The interviewer asked Goenkaji to give his definition of success. Goenkaji said, "Before Vipassana, I thought that the meaning of success was being one inch taller than others but after Vipassana I discovered that true success is being happy. I consider myself successful when I see how much I have come out of misery and also when I serve others and see so much change in them." He said that there was also a big difference in the way he gave donations. Before Vipassana, it was with the intention of getting name and fame. After Vipassana, he started giving donations out of compassion, to help others. He also understood that a donation given out of selfless love and compassion is more effective.
After the PBS television interview, a journalist and a photographer from the Toronto Star, the biggest newspaper in Canada, came to the campground to interview Goenkaji. The license plate of vehicles in the province of Ontario have the motto, "Yours to Discover". One of the qualities of Dhamma is ehi passiko, which also has the same meaning "Come and See" or "Yours to Discover". Dhamma invites one to come and see. Goenkaji keeps saying in his public talks, "Come and give a trial for ten days." When the journalist was told this, he was impressed. He was also happy to know that Goenkaji liked the multi-ethnic culture of Toronto.
In the evening Goenkaji met with the Toronto trust and others who came to the campground from surrounding areas.
July 23: (Toronto/Ottawa, Ontario, Canada)
The Caravan reached the campground in Ottawa in the evening. As in Toronto, the local meditators had put up a big tent for meditation and meetings on the campground. There were many meditators waiting for the Caravan. Goenkaji decided to meet them immediately on arrival. Then he had a meeting with Ron Graham, a very old meditator, about the next day's meeting with the Prime Minister of Canada.
July 24: In the morning Goenkaji met Mr Jean Chretien, the Prime Minister of Canada, for 30 minutes. Mr Chretien had kindly decided not to take any phone calls during the interview nor did any assistant or secretary disturb them during the meeting. In the quiet atmosphere, they were able to talk on a wide range of topics.
The Prime Minister expressed pride in the liberal, tolerant, multicultural and multiracial atmosphere of Canada. Canada has always accepted immigrants from all over the world with open arms. Goenkaji told him about the practical, pragmatic and non-sectarian nature of Vipassana as also the experience of Vipassana in the State Governments of India; the potential of Vipassana in bringing about peace and harmony in today's society.
The Prime Minister expressed his concern over the First Nations (native citizens of Canada). Goenkaji gave the example of the Maoris in New Zealand. Some of the Maoris have started taking part in Vipassana courses and it has helped them to come out of alcohol dependence which is a significant problem facing the native communities around the world. The unique feature of Vipassana is that it helps them without disrupting their native culture. Often Goenkaji has given the simile of sugar and milk to explain how Vipassana sweetens the culture without disrupting it wherever it goes.
They also discussed the Vipassana program in prisons. Goenkaji narrated the successful experiment of Vipassana in Tihar and other prisons.

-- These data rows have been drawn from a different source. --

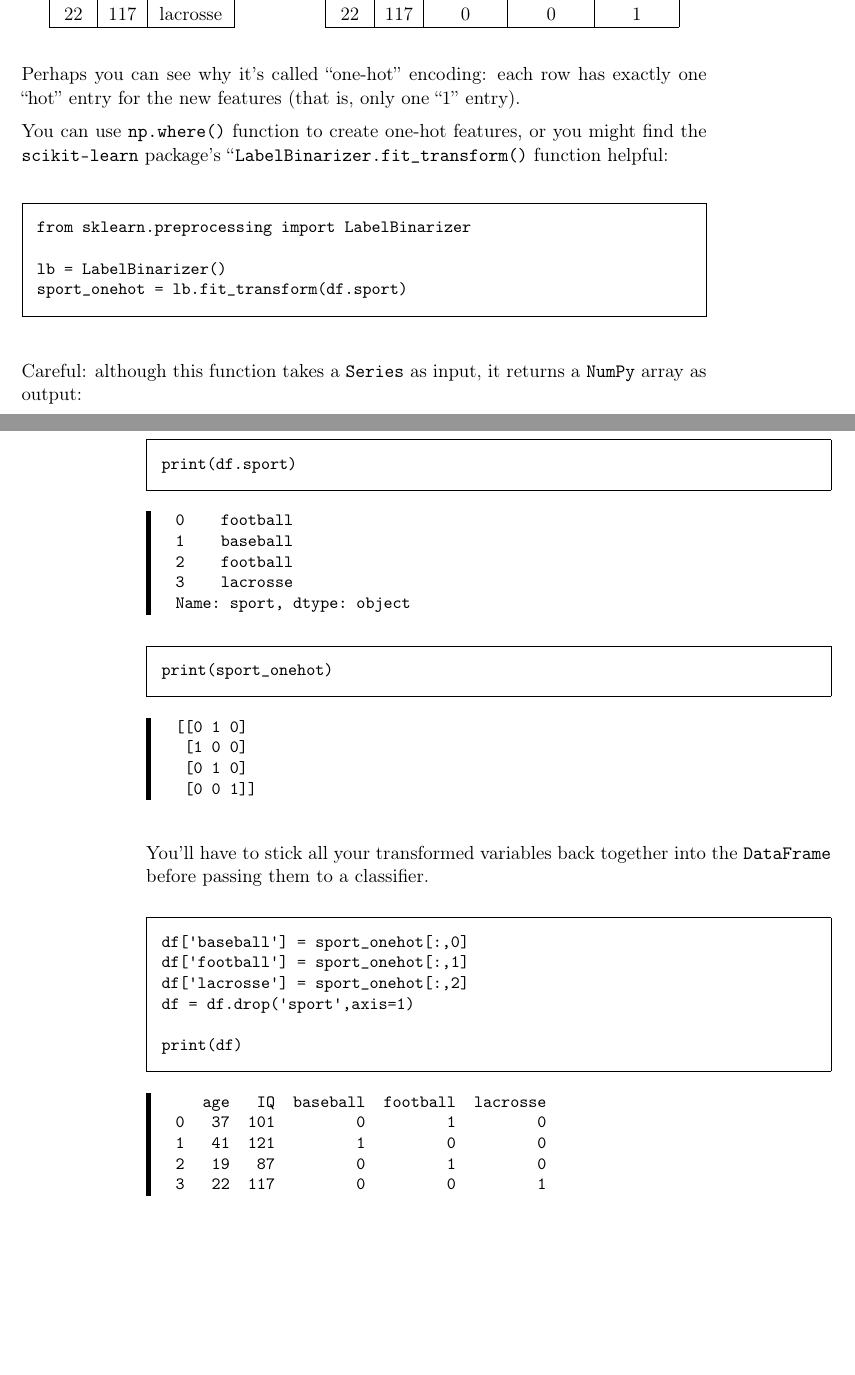
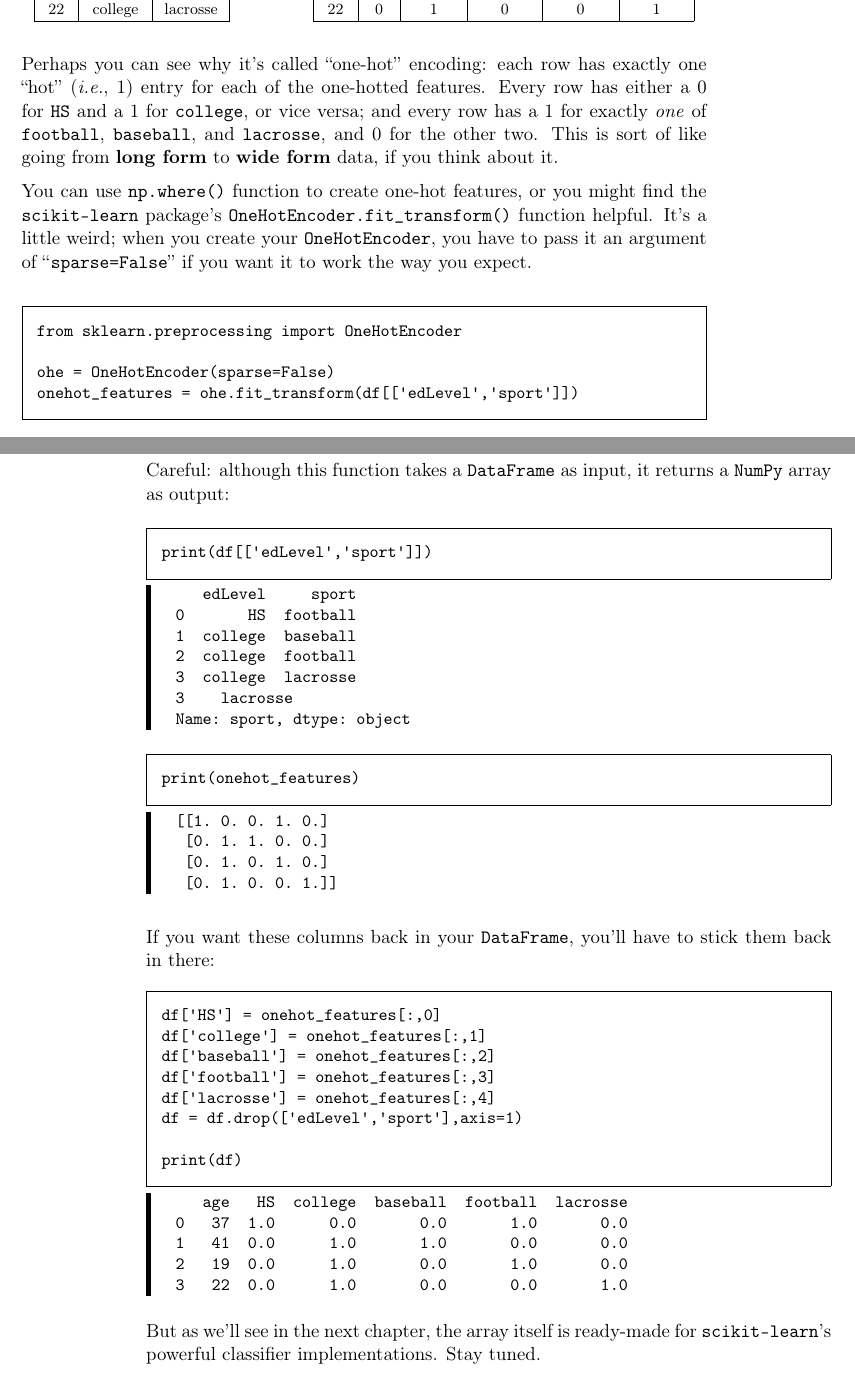
Before and after one commit to divilian/crystal-ball-2, a LaTeX thesis (foundations.tex, which reads knn1.tex): two parts of pages 238 and 239 of 247, joined at a grey line, cut so that both start at the same text, the shorter picture padded with empty space. Compiled offline with pdfLaTeX.

Commit message:
Use OneHotEncoder.

```diff
--- a/knn1.tex
+++ b/knn1.tex
@@ -318,5 +317,7 @@ age & IQ & sport \\
-19 & 87 & football \\
-22 & 117 & lacrosse \\
+37 & HS & football \\
+41 & college & baseball \\
+19 & college & football \\
+22 & college & lacrosse \\
 \hline
 \end{tabular}
 \quad
@@ -331,76 +330,97 @@ age & IQ & football & baseball & lacrosse \\
-19 & 87 & 1 & 0 & 0 \\
-22 & 117 & 0 & 0 & 1 \\
+37 & 1 & 0 & 1 & 0 & 0 \\
+41 & 0 & 1 & 0 & 1 & 0 \\
+19 & 0 & 1 & 1 & 0 & 0 \\
+22 & 0 & 1 & 0 & 0 & 1 \\
 \hline
 \end{tabular}
 \end{center}
 
+\index{wide form}
+\index{long form}
+
 Perhaps you can see why it's called ``one-hot'' encoding: each row has exactly
-one ``hot'' entry for the new features (that is, only one ``1'' entry).
+one ``hot'' (\textit{i.e.}, 1) entry for each of the one-hotted features. Every
+row has either a 0 for \texttt{HS} and a 1 for \texttt{college}, or vice versa;
+and every row has a 1 for exactly \textit{one} of \texttt{football},
+\texttt{baseball}, and \texttt{lacrosse}, and 0 for the other two. This is sort
+of like going from \textbf{long form} to \textbf{wide form} data, if you think
+about it.
 
 \index{scikit-learn@\texttt{scikit-learn} (package)}
-\index{LabelBinarizer@\texttt{LabelBinarizer.fit\_transform()}}
+\index{OneHotEncoder@\texttt{OneHotEncoder.fit\_transform()}}
 \index{fit\_transform@\texttt{fit\_transform()}}
+\index{sparse@\texttt{sparse=False} (\texttt{OneHotEncoder})}
 
 You can use \texttt{np.where()} function to create one-hot features, or you
 might find the \texttt{scikit-learn} package's
-``\texttt{LabelBinarizer.fit\_transform()} function helpful:
+\texttt{OneHotEncoder.fit\_transform()} function helpful. It's a little weird;
+when you create your \texttt{OneHotEncoder}, you have to pass it an argument of
+``\texttt{sparse=False}'' if you want it to work the way you expect.
 
 \index{import@\texttt{import}}
+\index{double boxies@``double boxies''}
+\index{[]@\texttt{[]} (boxies)}
 
 \begin{Verbatim}[fontsize=\small,samepage=true,frame=single,framesep=3mm]
-from sklearn.preprocessing import LabelBinarizer
+from sklearn.preprocessing import OneHotEncoder
 
-lb = LabelBinarizer()
-sport_onehot = lb.fit_transform(df.sport)
+ohe = OneHotEncoder(sparse=False)
+onehot_features = ohe.fit_transform(df[['edLevel','sport']])
 \end{Verbatim}
 
-Careful: although this function takes a \texttt{Series} as input, it returns a
-\texttt{NumPy} array as output:
+Careful: although this function takes a \texttt{DataFrame} as input, it returns
+a \texttt{NumPy} array as output:
 
-\pagebreak
 \begin{Verbatim}[fontsize=\small,samepage=true,frame=single,framesep=3mm]
-print(df.sport)
+print(df[['edLevel','sport']])
 \end{Verbatim}
 \vspace{-.3in}
 
 \begin{Verbatim}[fontsize=\small,samepage=true,frame=leftline,framesep=5mm,framerule=1mm]
-0    football
-1    baseball
-2    football
+   edLevel     sport
+0       HS  football
+1  college  baseball
+2  college  football
+3  college  lacrosse
 3    lacrosse
 Name: sport, dtype: object
 \end{Verbatim}
 
 \begin{Verbatim}[fontsize=\small,samepage=true,frame=single,framesep=3mm]
-print(sport_onehot)
+print(onehot_features)
 \end{Verbatim}
 \vspace{-.3in}
 
 \begin{Verbatim}[fontsize=\small,samepage=true,frame=leftline,framesep=5mm,framerule=1mm]
-[[0 1 0]
- [1 0 0]
- [0 1 0]
- [0 0 1]]
+[[1. 0. 0. 1. 0.]
+ [0. 1. 1. 0. 0.]
+ [0. 1. 0. 1. 0.]
+ [0. 1. 0. 0. 1.]]
 \end{Verbatim}
 
 \medskip
-You'll have to stick all your transformed variables back together into the
-\texttt{DataFrame} before passing them to a classifier.
+If you want these columns back in your \texttt{DataFrame}, you'll have to stick
+them back in there:
 
 \begin{Verbatim}[fontsize=\small,samepage=true,frame=single,framesep=3mm]
-df['baseball'] = sport_onehot[:,0]
-df['football'] = sport_onehot[:,1]
-df['lacrosse'] = sport_onehot[:,2]
-df = df.drop('sport',axis=1)
+df['HS'] = onehot_features[:,0]
+df['college'] = onehot_features[:,1]
+df['baseball'] = onehot_features[:,2]
+df['football'] = onehot_features[:,3]
+df['lacrosse'] = onehot_features[:,4]
+df = df.drop(['edLevel','sport'],axis=1)
 
 print(df)
 \end{Verbatim}
 \vspace{-.3in}
 
 \begin{Verbatim}[fontsize=\small,samepage=true,frame=leftline,framesep=5mm,framerule=1mm]
-   age   IQ  baseball  football  lacrosse
-0   37  101         0         1         0
-1   41  121         1         0         0
-2   19   87         0         1         0
-3   22  117         0         0         1
+   age   HS  college  baseball  football  lacrosse
+0   37  1.0      0.0       0.0       1.0       0.0
+1   41  0.0      1.0       1.0       0.0       0.0
+2   19  0.0      1.0       0.0       1.0       0.0
+3   22  0.0      1.0       0.0       0.0       1.0
 \end{Verbatim}
+
+But as we'll see in the next chapter, the array itself is ready-made for
+\texttt{scikit-learn}'s powerful classifier implementations. Stay tuned.
```
Also changed, not shown: knn1.tex (23 more changed lines), 1 other file.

The meeting between these two elders, Goenkaji and Mr Chretien, was described by a mutual friend as a meeting between a master of political art and a master of the art of living a happy life. Goenkaji, who has been practising Vipassana for more than forty years, told Mr Jean Chretien, who has been an MP for about forty years, about Ashoka who promoted the Dhamma with the practice of meditation (Vipassana) in his vast empire that spread from present day Afghanistan to present day Bangladesh. Many different sects lived peacefully in his empire, just as the multicultural population does in today's Canada.
(to be continued)